True to our word, we did move up to the Mogollon Rim on Tuesday morning (the 23rd), after a stop at the Walmart in Payson. Dale had previously camped in FR171 Rim campground just below Willow Springs Lake, so we went back there. His favorite site was taken, so after driving past all 48 other sites, we settled into space 16. The driveway entrances on the majority of the sites were in horrible muddy condition, and ours was no exception. In addition, our site was filled with large (and small) rocks. But it had the most important features, and that was a southern exposure for solar and a northern exposure for Starlink. Plus it was plenty large enough for us both to tuck back in away from the road.

Our rocky, wet campsite

Mogollon Rim view

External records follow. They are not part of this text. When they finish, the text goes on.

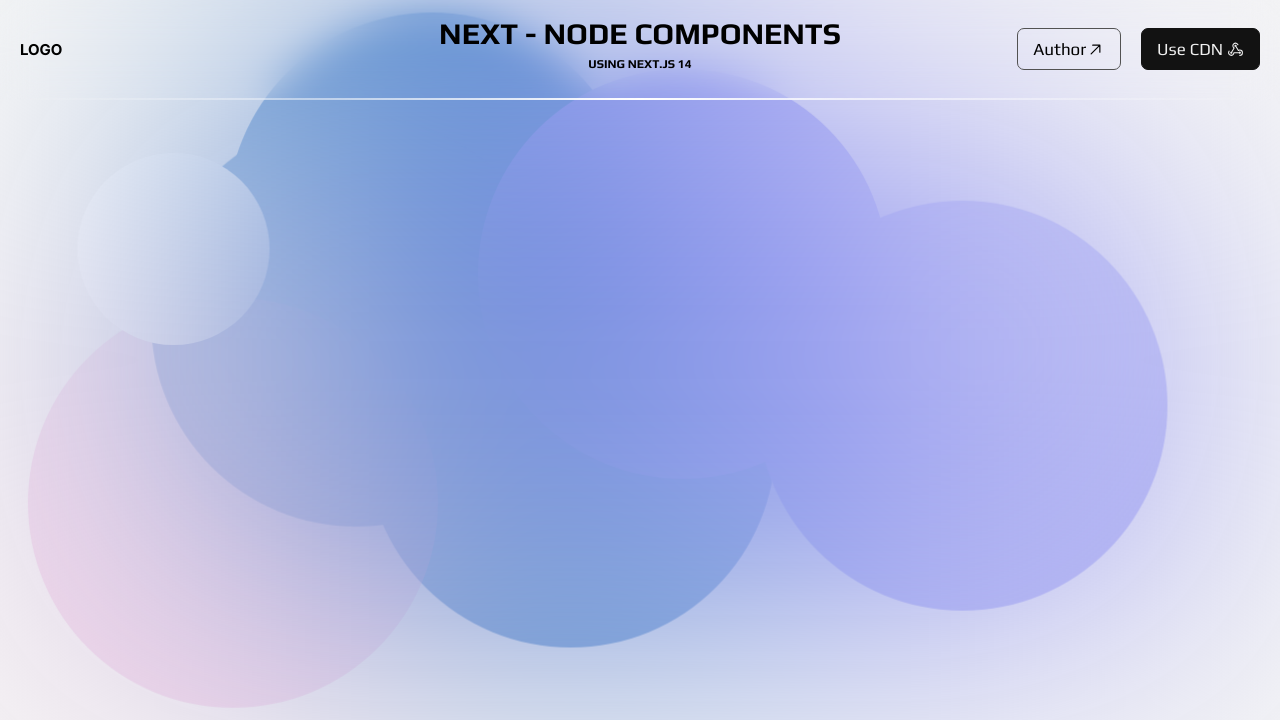
Repository: keval-gohil/komponents
Page: /
The author's editor kept a copy of each file at every save. The page is drawn from the files as they stood at one save, then again after the next save.
The browser window is 1280 px wide. The pictures show the whole page.
Some web fonts or font styles are not loaded; a fallback is used. The project was rebuilt for these pictures with package versions that can differ from the ones it lists, and the page was loaded fresh each time. The framework's server and built-in components were replaced by stand-ins that run in the browser. Also part of the build but not shown: next.config.mjs.

Above is the page before, as saved 2024-03-07 13:30:37.

After the next save:
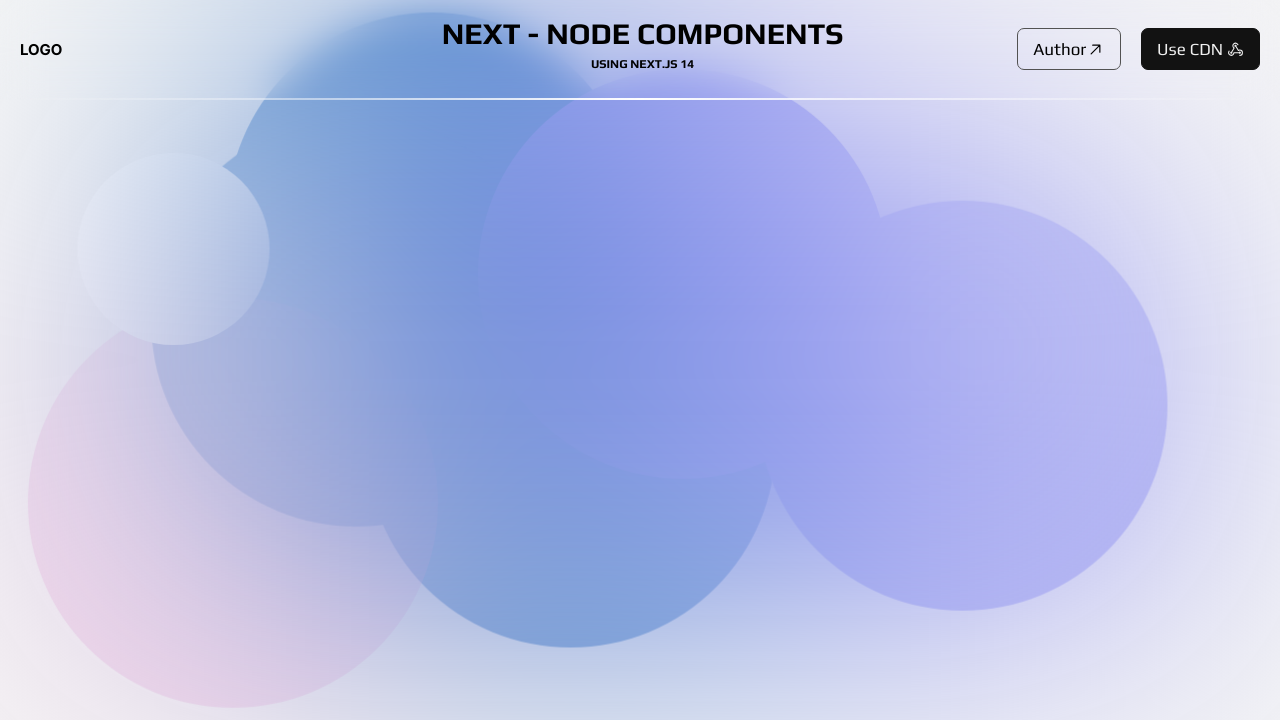
Saved 3 min 51 s later.
--- a/components/reuse/styles/style.css
+++ b/components/reuse/styles/style.css
@@ -14,7 +14,7 @@
     border-image-slice: 1;
     padding: 0 2rem;
 }
-nav h1, nav div{
+nav h1{
     width: 20%;
 }
 nav h2{

After the save that followed:
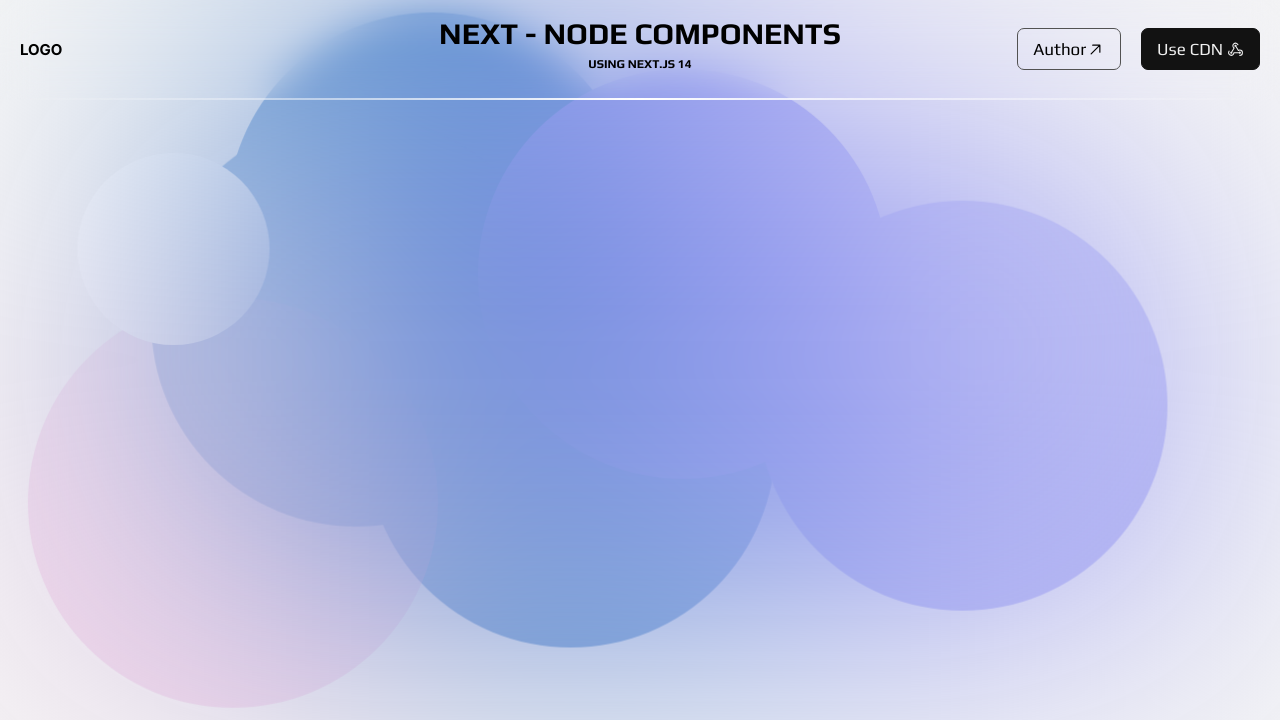
Saved 25 s later.
--- a/components/reuse/styles/style.css
+++ b/components/reuse/styles/style.css
@@ -34,6 +34,7 @@
 }
 
 nav div{
+    width: 20%;
     display: flex;
     justify-content: end;
     gap: 2rem;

Little white bear in the woods

All that rain brought dozens of mushrooms

The only outings we took was to drive up to Willow Springs Lake and into Heber one day, and into Payson another day. We didn't really need anything, but just did it for a change of scenery. Otherwise, we mostly babysat my solar panel, trying to get my new Lithium Ion battery up to float. It seemed my one solar panel was not going to cut it due to the fact we had so much rain and clouds every day. So midway through the first week, Dale disconnected one set of his own panels and brought them over and hooked them up to my battery. After about five more days, we finally got the battery up to 14.4V, where it settled back down to 13.4, which is technically floating. After that, it floated each day before noon.

We had discussed on What's App ordering a battery charger on Amazon and Richard & Dianna offered to bring it up. I decided not to invest in that right now, but we did invite R&D to come up for a weenie roast picnic lunch with us. They thought a drive up to the pines sounded like a nice (and safe healthy) outing, so came up on Tuesday, the 30th.

Willow Springs Lake
 Daryl & Gisele were driving up to a church family camp in Pinetop for the Labor Day weekend, and since their route came right by our campground, they stopped and chatted for a couple of hours.

One morning I was sitting in my recliner drinking coffee and heard a rustling near my stove. I put my ear over there and traced it to the oven. I opened the door and saw the cutest little gray and white mouse looking out at me from among my frying pans (which I store in there). As cute as he was, I didn't want him in my rig, and commenced efforts to extricate him. I set up an electric rat zapper, first under my sink beside the stove, then after a couple of days of no success, I moved it to the floor of the cab, where I had heard him scuffling about one night. Still no luck. With Dale's help (and me standing by) we removed the frying pans from the oven, but my little house guest was no longer among them. I placed the zapper in the oven for one night anyway. 

This effort lasted until I drove home on Sunday before Labor Day. After getting my rig emptied and prepped for storage, I figured he must have abandoned ship in all that time and activity, but JUST IN CASE, I set the zapper trap on the kitchen floor, went out, and locked the door. Sure enough, three days later, I found him in the trap. 

He never felt a thing. R.I.P.

Poor little guy...